── SUPPLIED MATERIAL

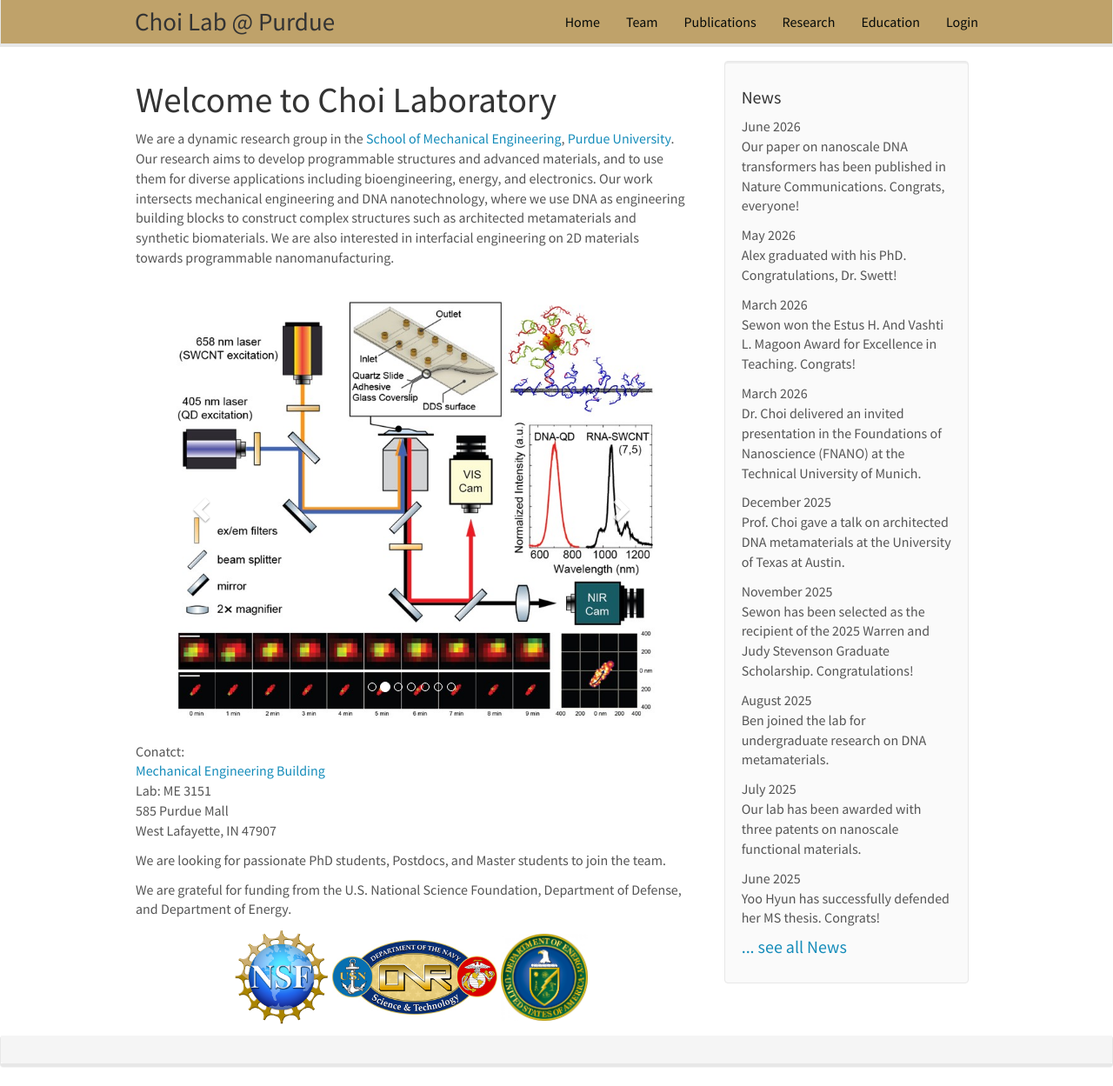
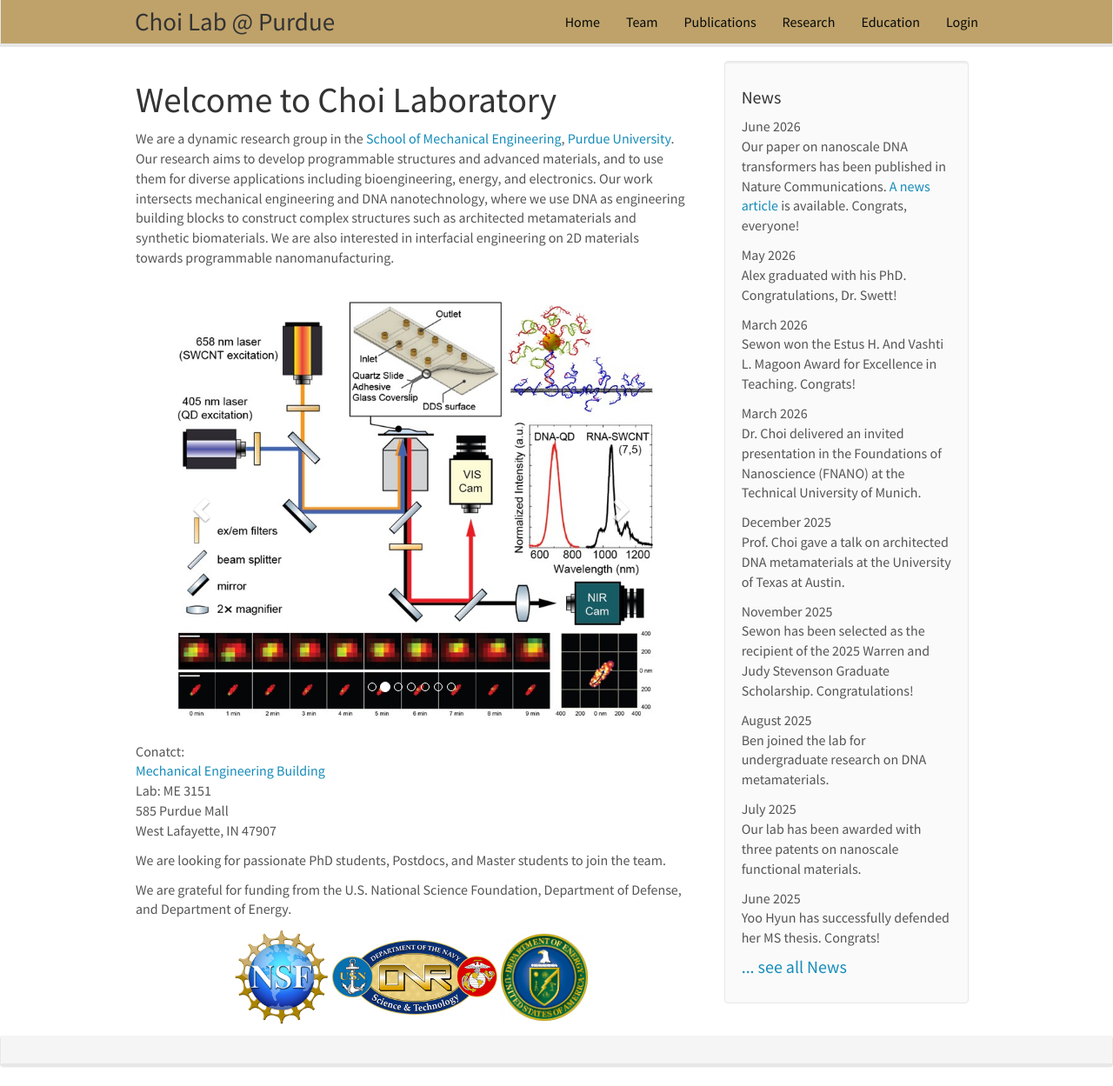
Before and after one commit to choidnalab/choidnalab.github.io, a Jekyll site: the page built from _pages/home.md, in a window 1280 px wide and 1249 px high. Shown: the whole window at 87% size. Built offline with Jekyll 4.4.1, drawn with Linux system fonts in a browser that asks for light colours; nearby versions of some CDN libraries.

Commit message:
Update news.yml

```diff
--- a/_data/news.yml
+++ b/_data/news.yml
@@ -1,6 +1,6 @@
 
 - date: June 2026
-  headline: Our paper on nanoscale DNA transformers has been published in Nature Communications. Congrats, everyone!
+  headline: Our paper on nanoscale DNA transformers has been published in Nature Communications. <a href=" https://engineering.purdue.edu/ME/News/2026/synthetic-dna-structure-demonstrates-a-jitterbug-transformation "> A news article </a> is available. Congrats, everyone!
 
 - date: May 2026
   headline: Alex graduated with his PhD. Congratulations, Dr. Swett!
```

────
── SUPPLIED MATERIAL

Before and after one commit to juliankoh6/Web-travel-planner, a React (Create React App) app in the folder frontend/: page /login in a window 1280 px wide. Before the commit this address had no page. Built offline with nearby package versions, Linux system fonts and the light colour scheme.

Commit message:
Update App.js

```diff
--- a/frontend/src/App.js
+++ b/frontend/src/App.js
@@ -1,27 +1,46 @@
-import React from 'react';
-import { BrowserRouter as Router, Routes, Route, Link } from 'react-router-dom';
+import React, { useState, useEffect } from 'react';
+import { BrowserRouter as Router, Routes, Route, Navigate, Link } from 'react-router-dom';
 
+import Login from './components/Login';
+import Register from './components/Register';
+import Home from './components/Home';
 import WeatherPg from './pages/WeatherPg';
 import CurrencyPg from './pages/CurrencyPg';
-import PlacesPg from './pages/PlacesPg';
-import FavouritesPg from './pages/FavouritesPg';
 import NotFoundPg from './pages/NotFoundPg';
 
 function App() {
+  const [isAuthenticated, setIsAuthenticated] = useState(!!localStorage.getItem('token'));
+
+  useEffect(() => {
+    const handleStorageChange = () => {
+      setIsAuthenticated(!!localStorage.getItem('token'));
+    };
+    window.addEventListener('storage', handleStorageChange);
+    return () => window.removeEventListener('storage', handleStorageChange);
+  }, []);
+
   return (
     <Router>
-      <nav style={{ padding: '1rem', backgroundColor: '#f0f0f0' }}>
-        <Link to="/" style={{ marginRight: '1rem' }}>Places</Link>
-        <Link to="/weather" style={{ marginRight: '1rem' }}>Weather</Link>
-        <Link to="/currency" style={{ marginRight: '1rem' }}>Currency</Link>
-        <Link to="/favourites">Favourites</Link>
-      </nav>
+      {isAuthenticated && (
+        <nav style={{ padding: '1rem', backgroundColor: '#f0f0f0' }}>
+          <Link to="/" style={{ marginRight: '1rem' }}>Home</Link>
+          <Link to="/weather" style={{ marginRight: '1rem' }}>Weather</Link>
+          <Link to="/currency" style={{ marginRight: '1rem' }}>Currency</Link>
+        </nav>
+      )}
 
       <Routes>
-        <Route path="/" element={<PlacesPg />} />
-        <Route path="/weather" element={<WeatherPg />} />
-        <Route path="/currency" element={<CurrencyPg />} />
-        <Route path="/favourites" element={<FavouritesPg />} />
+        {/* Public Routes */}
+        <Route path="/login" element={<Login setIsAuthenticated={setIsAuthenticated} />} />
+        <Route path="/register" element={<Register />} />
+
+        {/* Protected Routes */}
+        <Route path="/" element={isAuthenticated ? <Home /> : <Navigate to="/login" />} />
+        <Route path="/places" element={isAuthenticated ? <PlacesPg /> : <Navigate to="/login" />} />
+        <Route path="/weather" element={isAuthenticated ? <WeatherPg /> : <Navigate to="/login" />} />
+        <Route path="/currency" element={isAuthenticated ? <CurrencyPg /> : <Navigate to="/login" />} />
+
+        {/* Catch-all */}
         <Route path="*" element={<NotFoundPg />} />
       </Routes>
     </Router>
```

────
── SUPPLIED MATERIAL

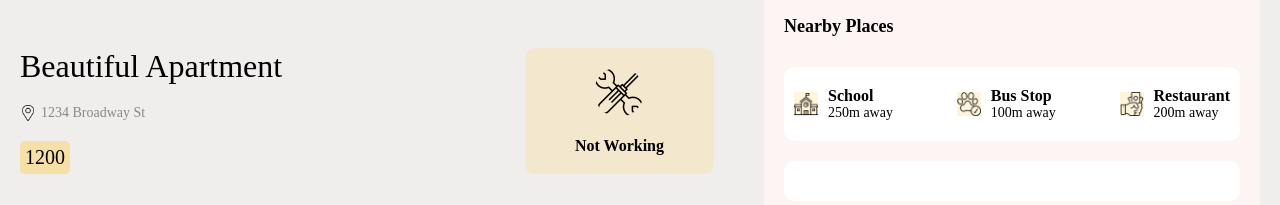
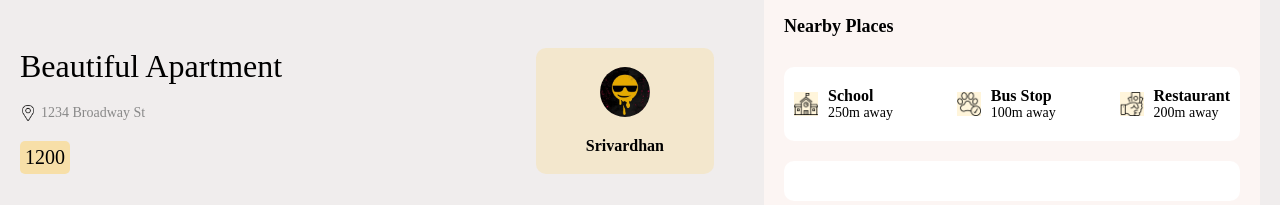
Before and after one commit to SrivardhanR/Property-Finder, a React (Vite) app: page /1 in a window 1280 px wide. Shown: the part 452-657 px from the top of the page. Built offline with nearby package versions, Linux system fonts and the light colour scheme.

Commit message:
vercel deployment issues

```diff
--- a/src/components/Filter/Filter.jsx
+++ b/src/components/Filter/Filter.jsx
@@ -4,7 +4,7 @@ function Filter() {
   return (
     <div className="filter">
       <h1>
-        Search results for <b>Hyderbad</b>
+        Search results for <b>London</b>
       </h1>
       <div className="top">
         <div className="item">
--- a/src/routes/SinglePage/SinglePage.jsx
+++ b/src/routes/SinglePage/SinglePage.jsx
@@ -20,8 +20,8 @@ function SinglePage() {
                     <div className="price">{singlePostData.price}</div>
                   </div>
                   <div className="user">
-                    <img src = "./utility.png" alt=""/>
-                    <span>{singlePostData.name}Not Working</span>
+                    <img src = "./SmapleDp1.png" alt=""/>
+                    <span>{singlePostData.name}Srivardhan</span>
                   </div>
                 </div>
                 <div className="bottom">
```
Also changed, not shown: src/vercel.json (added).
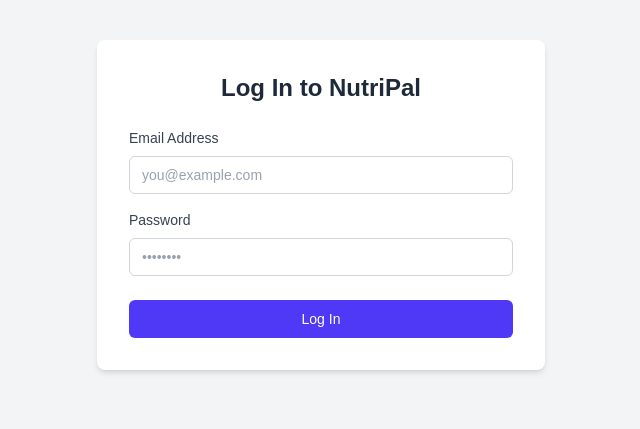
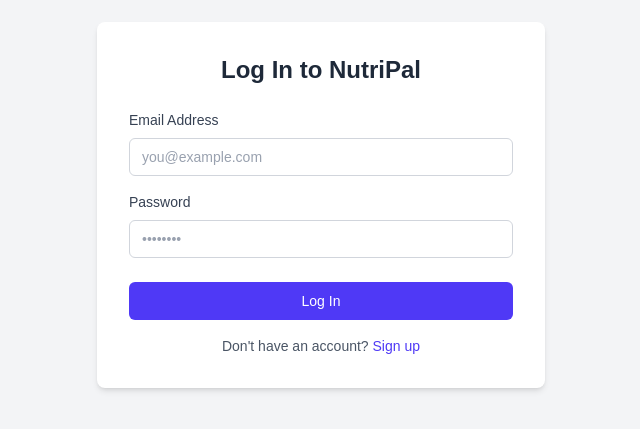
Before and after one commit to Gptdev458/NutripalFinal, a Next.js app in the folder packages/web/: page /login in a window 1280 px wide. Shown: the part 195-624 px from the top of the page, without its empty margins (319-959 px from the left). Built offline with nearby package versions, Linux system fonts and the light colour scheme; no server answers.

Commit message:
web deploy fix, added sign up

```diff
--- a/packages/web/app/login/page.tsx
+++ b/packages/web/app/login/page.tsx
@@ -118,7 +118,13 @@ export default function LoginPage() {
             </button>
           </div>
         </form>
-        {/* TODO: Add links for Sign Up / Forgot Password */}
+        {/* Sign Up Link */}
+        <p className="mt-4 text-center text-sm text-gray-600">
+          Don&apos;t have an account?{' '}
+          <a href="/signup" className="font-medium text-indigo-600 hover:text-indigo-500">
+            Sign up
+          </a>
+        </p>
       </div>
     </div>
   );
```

────

## WHAT NEEDS TO BE DONE
In the data above, how many lines contain the word "className"? Only the number is wanted.

## OUTPUT OF THE EXERCISE
8